Reality check: could our universe be a simulation?

Are we all living in a computer simulation? Is the world we imagine to be real simply virtual reality instead, an elaborate computer program? That sounds ridiculous, but nonetheless it’s what many clever people actually think — or at least, think possible. One of them, the philosopher David Chalmers, has just written a book on

Lumpily scripted and poorly plotted: Cry Macho reviewed

Clint Eastwood is 91; Cry Macho may well be his last film. Or maybe not. He has, after all, been directing himself as majestically craggy old guys for decades. Craggiest and most majestic of all, he was, in 1992, Will Munny in Unforgiven and, in 2008, Walt Kowalski in Gran Torino. In both those films,

The bleak brilliance of Hud

Hud is a film that has haunted me for decades. I was never sure why. It seemed to be something about the bleakness of the setting and the story but also the extravagance of the hero and his car. I recently watched it as research for a book, and then, immediately, I watched it again.

Comic genius

For the hundredth, possibly the thousandth, time, Lucy van Pelt offers to hold the football for Charlie Brown so he can kick it. She cajoles him with the innocence of her eyes. He falls for it; he falls for it every time. Lucy, as she always does, whips the ball away. Charlie loops into the

Ways of seeing

‘Radical’ is like ‘creative’, a word that has been enfeebled to the point of meaninglessness. Everybody seems to want to be both, but nobody has any clear idea of what might be involved. In the case of this exhibition, radical could refer either to aesthetic or political themes; neither seems quite right. Never mind, ’modernist’

A different class of snob

‘Ah, beware of snobbery,’ said Cary Grant, who was surprisingly often the smartest guy in the room. ‘It is the unwelcome recognition of one’s own past failings.’ In Britain, the only place where true toffs abide and, let’s face it, the place where modern snobbery was most successfully codified, it is still a more powerful force than

The descent of man

Why do humans want to build robots? It seems, on the face of it, to be a suicidal endeavour, destroying jobs and, ultimately, rendering our species redundant as more intelligent and effective beings take over. Lacking, as we now do, an agreed metaphysical justification for human specialness — for example, the soul — it must

A mystery, even to herself

Armed with their tiny Leicas and Nikons, most of the great postwar ‘street’ photographers liked to be unobtrusive; they wanted to capture life unobserved. Garry Winogrand and Henri Cartier-Bresson haunted the city in search of the ‘decisive moment’. Somebody I know was photographed by Robert Doisneau, a very ghostly snapper. Doisneau entered the room and

Net effect
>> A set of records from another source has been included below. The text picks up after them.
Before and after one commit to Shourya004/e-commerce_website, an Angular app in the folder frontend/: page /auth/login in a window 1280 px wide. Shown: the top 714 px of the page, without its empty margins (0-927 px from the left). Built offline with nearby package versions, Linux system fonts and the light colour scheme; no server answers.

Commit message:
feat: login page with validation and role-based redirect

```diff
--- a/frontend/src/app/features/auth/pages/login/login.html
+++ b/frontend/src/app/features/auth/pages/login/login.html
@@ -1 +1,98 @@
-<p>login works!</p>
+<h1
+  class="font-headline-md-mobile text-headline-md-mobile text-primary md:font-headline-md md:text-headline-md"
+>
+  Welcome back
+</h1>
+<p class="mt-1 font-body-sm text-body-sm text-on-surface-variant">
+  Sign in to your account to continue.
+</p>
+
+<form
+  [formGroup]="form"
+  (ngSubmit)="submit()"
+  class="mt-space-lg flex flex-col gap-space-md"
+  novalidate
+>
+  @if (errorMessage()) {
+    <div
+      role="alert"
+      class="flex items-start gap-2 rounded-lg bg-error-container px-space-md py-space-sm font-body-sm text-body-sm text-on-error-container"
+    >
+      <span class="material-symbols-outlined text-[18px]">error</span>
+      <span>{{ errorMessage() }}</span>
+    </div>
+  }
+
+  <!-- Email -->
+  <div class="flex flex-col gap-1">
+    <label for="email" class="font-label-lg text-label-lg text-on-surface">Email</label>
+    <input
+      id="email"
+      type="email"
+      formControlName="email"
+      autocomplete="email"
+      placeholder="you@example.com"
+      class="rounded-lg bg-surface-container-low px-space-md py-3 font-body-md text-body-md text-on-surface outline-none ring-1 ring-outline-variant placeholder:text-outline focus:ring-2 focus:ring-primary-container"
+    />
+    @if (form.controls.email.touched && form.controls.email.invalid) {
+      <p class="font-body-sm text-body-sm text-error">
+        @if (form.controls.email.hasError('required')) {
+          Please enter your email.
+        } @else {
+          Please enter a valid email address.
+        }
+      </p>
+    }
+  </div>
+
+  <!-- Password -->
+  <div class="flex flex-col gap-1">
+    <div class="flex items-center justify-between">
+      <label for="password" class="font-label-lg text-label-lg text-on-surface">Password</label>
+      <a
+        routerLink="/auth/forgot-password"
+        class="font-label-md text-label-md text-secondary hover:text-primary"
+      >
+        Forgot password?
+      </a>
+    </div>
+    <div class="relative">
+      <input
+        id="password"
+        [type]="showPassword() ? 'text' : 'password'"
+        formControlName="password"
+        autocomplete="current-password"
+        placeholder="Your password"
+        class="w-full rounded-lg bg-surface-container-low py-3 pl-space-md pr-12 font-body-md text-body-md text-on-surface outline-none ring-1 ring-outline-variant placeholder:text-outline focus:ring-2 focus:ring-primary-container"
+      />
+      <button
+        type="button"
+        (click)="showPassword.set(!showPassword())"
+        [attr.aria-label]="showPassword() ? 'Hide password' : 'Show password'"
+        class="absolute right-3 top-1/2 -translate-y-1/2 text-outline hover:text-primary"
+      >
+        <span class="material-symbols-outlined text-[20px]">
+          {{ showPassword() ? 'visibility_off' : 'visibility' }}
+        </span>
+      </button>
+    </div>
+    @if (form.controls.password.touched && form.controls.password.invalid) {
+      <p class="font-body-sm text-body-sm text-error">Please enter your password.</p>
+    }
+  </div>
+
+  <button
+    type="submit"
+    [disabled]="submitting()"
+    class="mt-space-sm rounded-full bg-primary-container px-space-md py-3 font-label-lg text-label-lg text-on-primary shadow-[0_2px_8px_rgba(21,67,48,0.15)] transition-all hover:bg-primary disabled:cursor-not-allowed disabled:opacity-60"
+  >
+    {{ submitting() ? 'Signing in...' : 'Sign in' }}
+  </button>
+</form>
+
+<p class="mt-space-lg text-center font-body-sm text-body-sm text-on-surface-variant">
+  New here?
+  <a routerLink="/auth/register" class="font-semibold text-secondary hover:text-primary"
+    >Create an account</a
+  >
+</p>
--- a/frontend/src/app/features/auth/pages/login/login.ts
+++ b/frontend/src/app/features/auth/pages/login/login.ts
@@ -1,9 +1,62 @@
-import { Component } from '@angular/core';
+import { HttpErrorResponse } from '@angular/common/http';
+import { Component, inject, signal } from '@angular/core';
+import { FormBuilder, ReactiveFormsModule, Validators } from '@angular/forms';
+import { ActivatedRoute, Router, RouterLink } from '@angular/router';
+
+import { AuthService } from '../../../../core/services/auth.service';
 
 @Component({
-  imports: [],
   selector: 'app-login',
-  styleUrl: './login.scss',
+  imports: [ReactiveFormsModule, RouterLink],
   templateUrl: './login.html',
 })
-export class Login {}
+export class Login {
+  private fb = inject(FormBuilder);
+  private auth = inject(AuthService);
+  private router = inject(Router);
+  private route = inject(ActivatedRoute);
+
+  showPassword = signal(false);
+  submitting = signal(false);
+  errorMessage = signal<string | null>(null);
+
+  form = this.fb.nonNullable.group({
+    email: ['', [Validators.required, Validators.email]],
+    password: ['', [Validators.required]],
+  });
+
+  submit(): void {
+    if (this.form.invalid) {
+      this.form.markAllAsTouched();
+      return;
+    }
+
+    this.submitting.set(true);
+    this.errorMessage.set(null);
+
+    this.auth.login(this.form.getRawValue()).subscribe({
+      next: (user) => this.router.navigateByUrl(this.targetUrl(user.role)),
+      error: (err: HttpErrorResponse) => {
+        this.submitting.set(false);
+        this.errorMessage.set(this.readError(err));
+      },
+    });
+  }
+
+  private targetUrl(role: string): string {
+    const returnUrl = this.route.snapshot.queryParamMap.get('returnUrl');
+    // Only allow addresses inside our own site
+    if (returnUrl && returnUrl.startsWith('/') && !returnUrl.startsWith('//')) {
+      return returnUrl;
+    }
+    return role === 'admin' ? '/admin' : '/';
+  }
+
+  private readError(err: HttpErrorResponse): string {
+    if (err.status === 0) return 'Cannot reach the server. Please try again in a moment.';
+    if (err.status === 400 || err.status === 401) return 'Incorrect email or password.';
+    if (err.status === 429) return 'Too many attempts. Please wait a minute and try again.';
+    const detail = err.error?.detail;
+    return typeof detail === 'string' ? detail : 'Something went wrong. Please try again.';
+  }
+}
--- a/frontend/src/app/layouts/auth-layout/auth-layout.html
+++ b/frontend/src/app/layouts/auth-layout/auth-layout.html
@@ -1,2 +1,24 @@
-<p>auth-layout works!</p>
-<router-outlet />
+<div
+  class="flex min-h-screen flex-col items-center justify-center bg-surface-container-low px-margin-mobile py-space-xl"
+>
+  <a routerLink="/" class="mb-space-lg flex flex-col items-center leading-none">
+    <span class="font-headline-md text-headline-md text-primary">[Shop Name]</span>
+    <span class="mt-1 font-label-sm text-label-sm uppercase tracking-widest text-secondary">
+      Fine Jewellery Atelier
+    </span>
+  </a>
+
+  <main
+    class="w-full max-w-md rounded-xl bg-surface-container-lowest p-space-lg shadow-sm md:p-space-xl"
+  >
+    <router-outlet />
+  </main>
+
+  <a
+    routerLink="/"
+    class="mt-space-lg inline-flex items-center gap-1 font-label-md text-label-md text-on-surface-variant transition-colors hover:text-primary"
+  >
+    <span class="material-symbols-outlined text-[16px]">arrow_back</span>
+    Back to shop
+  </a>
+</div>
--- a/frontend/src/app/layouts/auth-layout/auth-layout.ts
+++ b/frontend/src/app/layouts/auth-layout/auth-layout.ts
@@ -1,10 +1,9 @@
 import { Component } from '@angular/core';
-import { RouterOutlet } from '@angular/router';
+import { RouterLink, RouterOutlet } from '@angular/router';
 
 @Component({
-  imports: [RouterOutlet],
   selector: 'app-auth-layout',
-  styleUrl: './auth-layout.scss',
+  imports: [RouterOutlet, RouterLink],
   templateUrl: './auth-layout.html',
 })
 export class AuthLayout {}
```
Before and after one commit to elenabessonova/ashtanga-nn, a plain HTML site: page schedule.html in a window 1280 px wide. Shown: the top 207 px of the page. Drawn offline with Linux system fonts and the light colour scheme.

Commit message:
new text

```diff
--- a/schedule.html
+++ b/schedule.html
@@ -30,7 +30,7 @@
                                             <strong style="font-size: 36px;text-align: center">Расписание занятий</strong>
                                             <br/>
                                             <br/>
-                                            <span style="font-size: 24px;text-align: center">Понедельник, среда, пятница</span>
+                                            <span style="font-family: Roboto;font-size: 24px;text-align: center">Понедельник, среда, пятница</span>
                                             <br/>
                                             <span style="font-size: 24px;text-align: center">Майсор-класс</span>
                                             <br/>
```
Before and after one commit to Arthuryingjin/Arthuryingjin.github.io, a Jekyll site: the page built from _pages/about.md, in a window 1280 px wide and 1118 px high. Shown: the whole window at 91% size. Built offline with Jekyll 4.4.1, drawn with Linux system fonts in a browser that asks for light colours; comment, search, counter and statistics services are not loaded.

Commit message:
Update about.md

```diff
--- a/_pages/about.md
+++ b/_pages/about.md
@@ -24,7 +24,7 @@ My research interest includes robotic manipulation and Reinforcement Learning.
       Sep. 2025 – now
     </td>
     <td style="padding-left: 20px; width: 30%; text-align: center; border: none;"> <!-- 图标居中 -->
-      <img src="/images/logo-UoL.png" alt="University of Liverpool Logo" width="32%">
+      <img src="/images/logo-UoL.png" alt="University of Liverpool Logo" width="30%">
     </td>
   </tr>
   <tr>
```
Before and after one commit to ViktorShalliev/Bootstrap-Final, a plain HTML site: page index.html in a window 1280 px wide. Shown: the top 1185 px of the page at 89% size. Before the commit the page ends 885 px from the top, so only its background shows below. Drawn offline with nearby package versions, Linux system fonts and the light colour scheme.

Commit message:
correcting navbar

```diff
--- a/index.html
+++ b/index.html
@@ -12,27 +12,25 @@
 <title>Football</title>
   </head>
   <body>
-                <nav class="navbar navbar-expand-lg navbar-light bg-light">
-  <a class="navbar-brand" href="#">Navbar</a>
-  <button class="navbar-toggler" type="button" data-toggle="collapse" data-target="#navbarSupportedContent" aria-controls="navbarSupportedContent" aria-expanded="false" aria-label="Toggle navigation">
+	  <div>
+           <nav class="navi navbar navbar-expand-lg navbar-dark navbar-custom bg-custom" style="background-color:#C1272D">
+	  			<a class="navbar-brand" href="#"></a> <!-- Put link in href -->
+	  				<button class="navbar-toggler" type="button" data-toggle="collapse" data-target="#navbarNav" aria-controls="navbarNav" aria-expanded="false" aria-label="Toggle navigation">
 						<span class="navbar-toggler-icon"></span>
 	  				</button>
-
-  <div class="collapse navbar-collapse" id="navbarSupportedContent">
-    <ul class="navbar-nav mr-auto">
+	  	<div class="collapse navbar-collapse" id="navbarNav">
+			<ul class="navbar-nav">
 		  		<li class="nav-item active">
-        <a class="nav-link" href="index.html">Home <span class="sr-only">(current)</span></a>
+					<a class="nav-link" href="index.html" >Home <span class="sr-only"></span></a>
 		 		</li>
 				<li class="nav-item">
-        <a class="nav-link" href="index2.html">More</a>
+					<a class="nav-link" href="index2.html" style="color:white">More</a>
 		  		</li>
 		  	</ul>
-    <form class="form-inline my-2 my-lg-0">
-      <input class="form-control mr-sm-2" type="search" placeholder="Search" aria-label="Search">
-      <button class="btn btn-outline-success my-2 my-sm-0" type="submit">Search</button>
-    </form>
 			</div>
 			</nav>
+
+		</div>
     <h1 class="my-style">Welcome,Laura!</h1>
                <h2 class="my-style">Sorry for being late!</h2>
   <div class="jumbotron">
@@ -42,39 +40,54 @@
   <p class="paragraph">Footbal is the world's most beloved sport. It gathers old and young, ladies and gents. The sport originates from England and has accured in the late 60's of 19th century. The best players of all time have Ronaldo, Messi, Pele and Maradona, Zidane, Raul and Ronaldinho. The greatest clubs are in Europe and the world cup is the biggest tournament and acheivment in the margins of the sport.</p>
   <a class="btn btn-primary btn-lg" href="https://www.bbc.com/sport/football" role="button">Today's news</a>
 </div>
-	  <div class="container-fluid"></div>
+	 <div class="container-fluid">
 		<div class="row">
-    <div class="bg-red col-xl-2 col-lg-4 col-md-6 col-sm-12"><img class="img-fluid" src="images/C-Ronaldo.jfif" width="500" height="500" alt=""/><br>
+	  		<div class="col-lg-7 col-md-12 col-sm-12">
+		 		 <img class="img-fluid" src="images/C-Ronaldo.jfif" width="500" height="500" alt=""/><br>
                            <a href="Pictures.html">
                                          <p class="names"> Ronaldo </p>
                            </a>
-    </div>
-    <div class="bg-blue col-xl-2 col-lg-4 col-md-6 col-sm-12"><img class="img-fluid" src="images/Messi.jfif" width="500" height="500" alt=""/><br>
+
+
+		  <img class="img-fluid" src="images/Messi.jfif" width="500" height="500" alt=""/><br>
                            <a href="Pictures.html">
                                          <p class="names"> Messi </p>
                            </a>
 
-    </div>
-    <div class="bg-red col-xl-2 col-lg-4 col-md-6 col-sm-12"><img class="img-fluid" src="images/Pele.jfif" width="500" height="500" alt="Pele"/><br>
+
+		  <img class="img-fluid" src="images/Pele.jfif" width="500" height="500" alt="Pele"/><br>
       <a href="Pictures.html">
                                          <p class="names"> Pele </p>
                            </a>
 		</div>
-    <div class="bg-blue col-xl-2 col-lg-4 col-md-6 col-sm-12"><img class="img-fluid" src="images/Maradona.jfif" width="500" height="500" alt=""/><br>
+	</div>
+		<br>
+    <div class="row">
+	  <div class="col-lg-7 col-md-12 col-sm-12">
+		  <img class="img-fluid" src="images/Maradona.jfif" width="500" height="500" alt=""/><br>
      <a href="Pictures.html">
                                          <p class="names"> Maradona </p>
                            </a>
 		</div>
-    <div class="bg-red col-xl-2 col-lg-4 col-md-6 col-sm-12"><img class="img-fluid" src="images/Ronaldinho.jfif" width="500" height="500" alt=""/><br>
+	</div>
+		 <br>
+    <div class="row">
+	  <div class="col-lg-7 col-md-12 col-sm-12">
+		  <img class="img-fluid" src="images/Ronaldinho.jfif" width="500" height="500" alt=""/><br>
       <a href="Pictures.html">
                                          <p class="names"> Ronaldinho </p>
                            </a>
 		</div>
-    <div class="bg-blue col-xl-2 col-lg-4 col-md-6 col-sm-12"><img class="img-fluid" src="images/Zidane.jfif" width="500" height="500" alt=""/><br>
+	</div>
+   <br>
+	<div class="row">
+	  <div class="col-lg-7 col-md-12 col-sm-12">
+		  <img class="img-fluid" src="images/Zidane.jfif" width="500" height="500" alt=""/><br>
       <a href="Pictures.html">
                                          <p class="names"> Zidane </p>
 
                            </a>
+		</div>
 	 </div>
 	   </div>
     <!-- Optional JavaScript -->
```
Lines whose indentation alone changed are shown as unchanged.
As a documentary-maker, Werner Herzog is a master of tone. His widely parodied voiceovers — breathy, raspy, ominous — are cunningly ambivalent. The interviews he conducts are seldom less than strange, often shocking, and the pacing and tenor of his films are subtly modulated. Never more so than here. Lo and Behold is divided into

The sheer stupidity of artificial intelligence

The latest US census found that 43 per cent of the population in Santa Clara County, California, were members of a religious institution. This is slightly less than the American national average of 50 per cent, but you’d probably expect that because the area includes Silicon Valley, where geeks are busy designing our online, gadget-laden future. You

Sex and Society: Design fault

‘Designer babies’ is headline shorthand for a weird new world of genetic enhancement. Thanks to several generations of science-fiction imagery, it evokes an unnatural and evil world of blond, staring, probably homicidal children, which scares ordinary people. Headlines create a cartoon world that subverts understanding and wisdom, but there is some truth in them. Human